◆ **EXERCISE**: Output everything in the listing exactly.

═══ DATA UNDER STUDY ═══

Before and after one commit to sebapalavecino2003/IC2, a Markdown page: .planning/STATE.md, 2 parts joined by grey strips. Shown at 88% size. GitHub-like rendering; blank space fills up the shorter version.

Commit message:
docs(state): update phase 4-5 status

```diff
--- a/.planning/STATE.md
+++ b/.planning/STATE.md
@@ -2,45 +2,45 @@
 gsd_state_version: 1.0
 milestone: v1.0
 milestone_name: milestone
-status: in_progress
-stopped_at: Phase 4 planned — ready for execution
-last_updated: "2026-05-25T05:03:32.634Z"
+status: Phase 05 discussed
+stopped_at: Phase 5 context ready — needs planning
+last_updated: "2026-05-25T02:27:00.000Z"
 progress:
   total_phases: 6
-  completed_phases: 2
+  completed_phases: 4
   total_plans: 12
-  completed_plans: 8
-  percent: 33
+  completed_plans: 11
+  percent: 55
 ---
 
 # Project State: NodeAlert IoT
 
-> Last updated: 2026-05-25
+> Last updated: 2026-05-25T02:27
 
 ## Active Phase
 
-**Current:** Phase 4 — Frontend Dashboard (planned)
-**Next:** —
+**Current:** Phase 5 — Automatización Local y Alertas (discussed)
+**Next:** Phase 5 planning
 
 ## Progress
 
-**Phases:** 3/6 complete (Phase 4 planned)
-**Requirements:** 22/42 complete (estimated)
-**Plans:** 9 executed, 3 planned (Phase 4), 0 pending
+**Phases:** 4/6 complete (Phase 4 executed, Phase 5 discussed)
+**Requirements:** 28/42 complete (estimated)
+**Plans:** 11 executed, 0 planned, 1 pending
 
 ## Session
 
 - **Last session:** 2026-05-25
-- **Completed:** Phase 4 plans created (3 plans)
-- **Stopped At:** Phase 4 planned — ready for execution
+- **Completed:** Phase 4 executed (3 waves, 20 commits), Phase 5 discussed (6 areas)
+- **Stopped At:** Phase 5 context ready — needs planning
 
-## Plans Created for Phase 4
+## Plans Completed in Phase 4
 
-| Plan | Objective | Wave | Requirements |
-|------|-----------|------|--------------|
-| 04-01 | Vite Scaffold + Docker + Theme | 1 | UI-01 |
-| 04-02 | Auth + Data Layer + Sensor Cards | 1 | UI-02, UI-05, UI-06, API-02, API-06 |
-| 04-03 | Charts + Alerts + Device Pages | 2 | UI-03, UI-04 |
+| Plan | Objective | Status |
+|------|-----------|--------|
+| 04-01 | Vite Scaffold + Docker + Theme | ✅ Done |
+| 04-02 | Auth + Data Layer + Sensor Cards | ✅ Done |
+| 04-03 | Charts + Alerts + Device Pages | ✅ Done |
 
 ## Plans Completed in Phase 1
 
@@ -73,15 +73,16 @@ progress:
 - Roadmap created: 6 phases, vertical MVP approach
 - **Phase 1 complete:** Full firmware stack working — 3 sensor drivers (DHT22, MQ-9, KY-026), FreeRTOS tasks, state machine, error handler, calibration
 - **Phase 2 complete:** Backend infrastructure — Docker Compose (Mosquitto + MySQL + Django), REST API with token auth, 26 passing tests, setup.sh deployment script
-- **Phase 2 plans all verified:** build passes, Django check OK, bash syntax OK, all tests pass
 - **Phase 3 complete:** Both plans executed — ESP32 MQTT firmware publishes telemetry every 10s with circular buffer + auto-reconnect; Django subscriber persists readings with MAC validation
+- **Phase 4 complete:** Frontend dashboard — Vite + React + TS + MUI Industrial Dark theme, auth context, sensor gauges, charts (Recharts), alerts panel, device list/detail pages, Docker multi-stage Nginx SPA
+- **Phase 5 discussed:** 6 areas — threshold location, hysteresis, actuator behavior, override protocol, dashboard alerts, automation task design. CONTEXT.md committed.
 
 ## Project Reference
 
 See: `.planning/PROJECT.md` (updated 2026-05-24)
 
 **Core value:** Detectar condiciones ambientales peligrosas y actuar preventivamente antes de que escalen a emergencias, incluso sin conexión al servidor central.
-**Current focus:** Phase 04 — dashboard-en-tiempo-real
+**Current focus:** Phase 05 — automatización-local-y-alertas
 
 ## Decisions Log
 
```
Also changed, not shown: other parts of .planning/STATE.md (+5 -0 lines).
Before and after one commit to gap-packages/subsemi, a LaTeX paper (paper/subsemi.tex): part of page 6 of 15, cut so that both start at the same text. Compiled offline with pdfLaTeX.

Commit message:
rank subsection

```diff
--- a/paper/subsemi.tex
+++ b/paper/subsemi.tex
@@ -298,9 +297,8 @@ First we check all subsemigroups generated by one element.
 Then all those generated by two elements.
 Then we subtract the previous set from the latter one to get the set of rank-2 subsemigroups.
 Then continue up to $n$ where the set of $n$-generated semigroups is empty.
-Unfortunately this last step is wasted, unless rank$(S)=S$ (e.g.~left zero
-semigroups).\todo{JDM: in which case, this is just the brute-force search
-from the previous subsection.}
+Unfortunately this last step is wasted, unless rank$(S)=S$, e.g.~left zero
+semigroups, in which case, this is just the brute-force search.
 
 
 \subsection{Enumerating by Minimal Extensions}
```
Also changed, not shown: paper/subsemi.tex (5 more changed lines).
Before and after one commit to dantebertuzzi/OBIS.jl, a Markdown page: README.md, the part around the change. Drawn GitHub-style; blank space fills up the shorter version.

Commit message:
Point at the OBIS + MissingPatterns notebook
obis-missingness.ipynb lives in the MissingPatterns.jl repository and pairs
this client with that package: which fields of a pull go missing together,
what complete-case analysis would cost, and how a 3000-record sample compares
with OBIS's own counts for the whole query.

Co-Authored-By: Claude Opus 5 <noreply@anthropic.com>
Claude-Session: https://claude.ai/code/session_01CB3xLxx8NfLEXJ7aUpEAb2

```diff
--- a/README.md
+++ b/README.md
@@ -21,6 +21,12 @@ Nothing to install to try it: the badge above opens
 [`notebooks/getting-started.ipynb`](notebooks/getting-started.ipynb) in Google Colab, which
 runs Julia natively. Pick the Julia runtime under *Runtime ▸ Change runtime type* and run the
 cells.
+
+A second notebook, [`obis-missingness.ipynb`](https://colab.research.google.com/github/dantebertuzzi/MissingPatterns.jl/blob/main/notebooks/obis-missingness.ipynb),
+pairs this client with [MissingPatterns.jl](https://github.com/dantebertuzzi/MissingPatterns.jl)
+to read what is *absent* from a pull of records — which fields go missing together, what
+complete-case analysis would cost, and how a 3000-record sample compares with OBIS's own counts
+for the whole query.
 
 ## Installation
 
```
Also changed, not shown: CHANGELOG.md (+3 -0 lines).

═══

◆ **SOLVED EXERCISE**:
Before and after one commit to sebapalavecino2003/IC2, a Markdown page: .planning/STATE.md, 2 parts joined by grey strips. Shown at 88% size. GitHub-like rendering; blank space fills up the shorter version.

Commit message:
docs(state): update phase 4-5 status

```diff
--- a/.planning/STATE.md
+++ b/.planning/STATE.md
@@ -2,45 +2,45 @@
 gsd_state_version: 1.0
 milestone: v1.0
 milestone_name: milestone
-status: in_progress
-stopped_at: Phase 4 planned — ready for execution
-last_updated: "2026-05-25T05:03:32.634Z"
+status: Phase 05 discussed
+stopped_at: Phase 5 context ready — needs planning
+last_updated: "2026-05-25T02:27:00.000Z"
 progress:
   total_phases: 6
-  completed_phases: 2
+  completed_phases: 4
   total_plans: 12
-  completed_plans: 8
-  percent: 33
+  completed_plans: 11
+  percent: 55
 ---
 
 # Project State: NodeAlert IoT
 
-> Last updated: 2026-05-25
+> Last updated: 2026-05-25T02:27
 
 ## Active Phase
 
-**Current:** Phase 4 — Frontend Dashboard (planned)
-**Next:** —
+**Current:** Phase 5 — Automatización Local y Alertas (discussed)
+**Next:** Phase 5 planning
 
 ## Progress
 
-**Phases:** 3/6 complete (Phase 4 planned)
-**Requirements:** 22/42 complete (estimated)
-**Plans:** 9 executed, 3 planned (Phase 4), 0 pending
+**Phases:** 4/6 complete (Phase 4 executed, Phase 5 discussed)
+**Requirements:** 28/42 complete (estimated)
+**Plans:** 11 executed, 0 planned, 1 pending
 
 ## Session
 
 - **Last session:** 2026-05-25
-- **Completed:** Phase 4 plans created (3 plans)
-- **Stopped At:** Phase 4 planned — ready for execution
+- **Completed:** Phase 4 executed (3 waves, 20 commits), Phase 5 discussed (6 areas)
+- **Stopped At:** Phase 5 context ready — needs planning
 
-## Plans Created for Phase 4
+## Plans Completed in Phase 4
 
-| Plan | Objective | Wave | Requirements |
-|------|-----------|------|--------------|
-| 04-01 | Vite Scaffold + Docker + Theme | 1 | UI-01 |
-| 04-02 | Auth + Data Layer + Sensor Cards | 1 | UI-02, UI-05, UI-06, API-02, API-06 |
-| 04-03 | Charts + Alerts + Device Pages | 2 | UI-03, UI-04 |
+| Plan | Objective | Status |
+|------|-----------|--------|
+| 04-01 | Vite Scaffold + Docker + Theme | ✅ Done |
+| 04-02 | Auth + Data Layer + Sensor Cards | ✅ Done |
+| 04-03 | Charts + Alerts + Device Pages | ✅ Done |
 
 ## Plans Completed in Phase 1
 
@@ -73,15 +73,16 @@ progress:
 - Roadmap created: 6 phases, vertical MVP approach
 - **Phase 1 complete:** Full firmware stack working — 3 sensor drivers (DHT22, MQ-9, KY-026), FreeRTOS tasks, state machine, error handler, calibration
 - **Phase 2 complete:** Backend infrastructure — Docker Compose (Mosquitto + MySQL + Django), REST API with token auth, 26 passing tests, setup.sh deployment script
-- **Phase 2 plans all verified:** build passes, Django check OK, bash syntax OK, all tests pass
 - **Phase 3 complete:** Both plans executed — ESP32 MQTT firmware publishes telemetry every 10s with circular buffer + auto-reconnect; Django subscriber persists readings with MAC validation
+- **Phase 4 complete:** Frontend dashboard — Vite + React + TS + MUI Industrial Dark theme, auth context, sensor gauges, charts (Recharts), alerts panel, device list/detail pages, Docker multi-stage Nginx SPA
+- **Phase 5 discussed:** 6 areas — threshold location, hysteresis, actuator behavior, override protocol, dashboard alerts, automation task design. CONTEXT.md committed.
 
 ## Project Reference
 
 See: `.planning/PROJECT.md` (updated 2026-05-24)
 
 **Core value:** Detectar condiciones ambientales peligrosas y actuar preventivamente antes de que escalen a emergencias, incluso sin conexión al servidor central.
-**Current focus:** Phase 04 — dashboard-en-tiempo-real
+**Current focus:** Phase 05 — automatización-local-y-alertas
 
 ## Decisions Log
 
```
Also changed, not shown: other parts of .planning/STATE.md (+5 -0 lines).
Before and after one commit to gap-packages/subsemi, a LaTeX paper (paper/subsemi.tex): part of page 6 of 15, cut so that both start at the same text. Compiled offline with pdfLaTeX.

Commit message:
rank subsection

```diff
--- a/paper/subsemi.tex
+++ b/paper/subsemi.tex
@@ -298,9 +297,8 @@ First we check all subsemigroups generated by one element.
 Then all those generated by two elements.
 Then we subtract the previous set from the latter one to get the set of rank-2 subsemigroups.
 Then continue up to $n$ where the set of $n$-generated semigroups is empty.
-Unfortunately this last step is wasted, unless rank$(S)=S$ (e.g.~left zero
-semigroups).\todo{JDM: in which case, this is just the brute-force search
-from the previous subsection.}
+Unfortunately this last step is wasted, unless rank$(S)=S$, e.g.~left zero
+semigroups, in which case, this is just the brute-force search.
 
 
 \subsection{Enumerating by Minimal Extensions}
```
Also changed, not shown: paper/subsemi.tex (5 more changed lines).
Before and after one commit to dantebertuzzi/OBIS.jl, a Markdown page: README.md, the part around the change. Drawn GitHub-style; blank space fills up the shorter version.

Commit message:
Point at the OBIS + MissingPatterns notebook
obis-missingness.ipynb lives in the MissingPatterns.jl repository and pairs
this client with that package: which fields of a pull go missing together,
what complete-case analysis would cost, and how a 3000-record sample compares
with OBIS's own counts for the whole query.

Co-Authored-By: Claude Opus 5 <noreply@anthropic.com>
Claude-Session: https://claude.ai/code/session_01CB3xLxx8NfLEXJ7aUpEAb2

```diff
--- a/README.md
+++ b/README.md
@@ -21,6 +21,12 @@ Nothing to install to try it: the badge above opens
 [`notebooks/getting-started.ipynb`](notebooks/getting-started.ipynb) in Google Colab, which
 runs Julia natively. Pick the Julia runtime under *Runtime ▸ Change runtime type* and run the
 cells.
+
+A second notebook, [`obis-missingness.ipynb`](https://colab.research.google.com/github/dantebertuzzi/MissingPatterns.jl/blob/main/notebooks/obis-missingness.ipynb),
+pairs this client with [MissingPatterns.jl](https://github.com/dantebertuzzi/MissingPatterns.jl)
+to read what is *absent* from a pull of records — which fields go missing together, what
+complete-case analysis would cost, and how a 3000-record sample compares with OBIS's own counts
+for the whole query.
 
 ## Installation
 
```
Also changed, not shown: CHANGELOG.md (+3 -0 lines).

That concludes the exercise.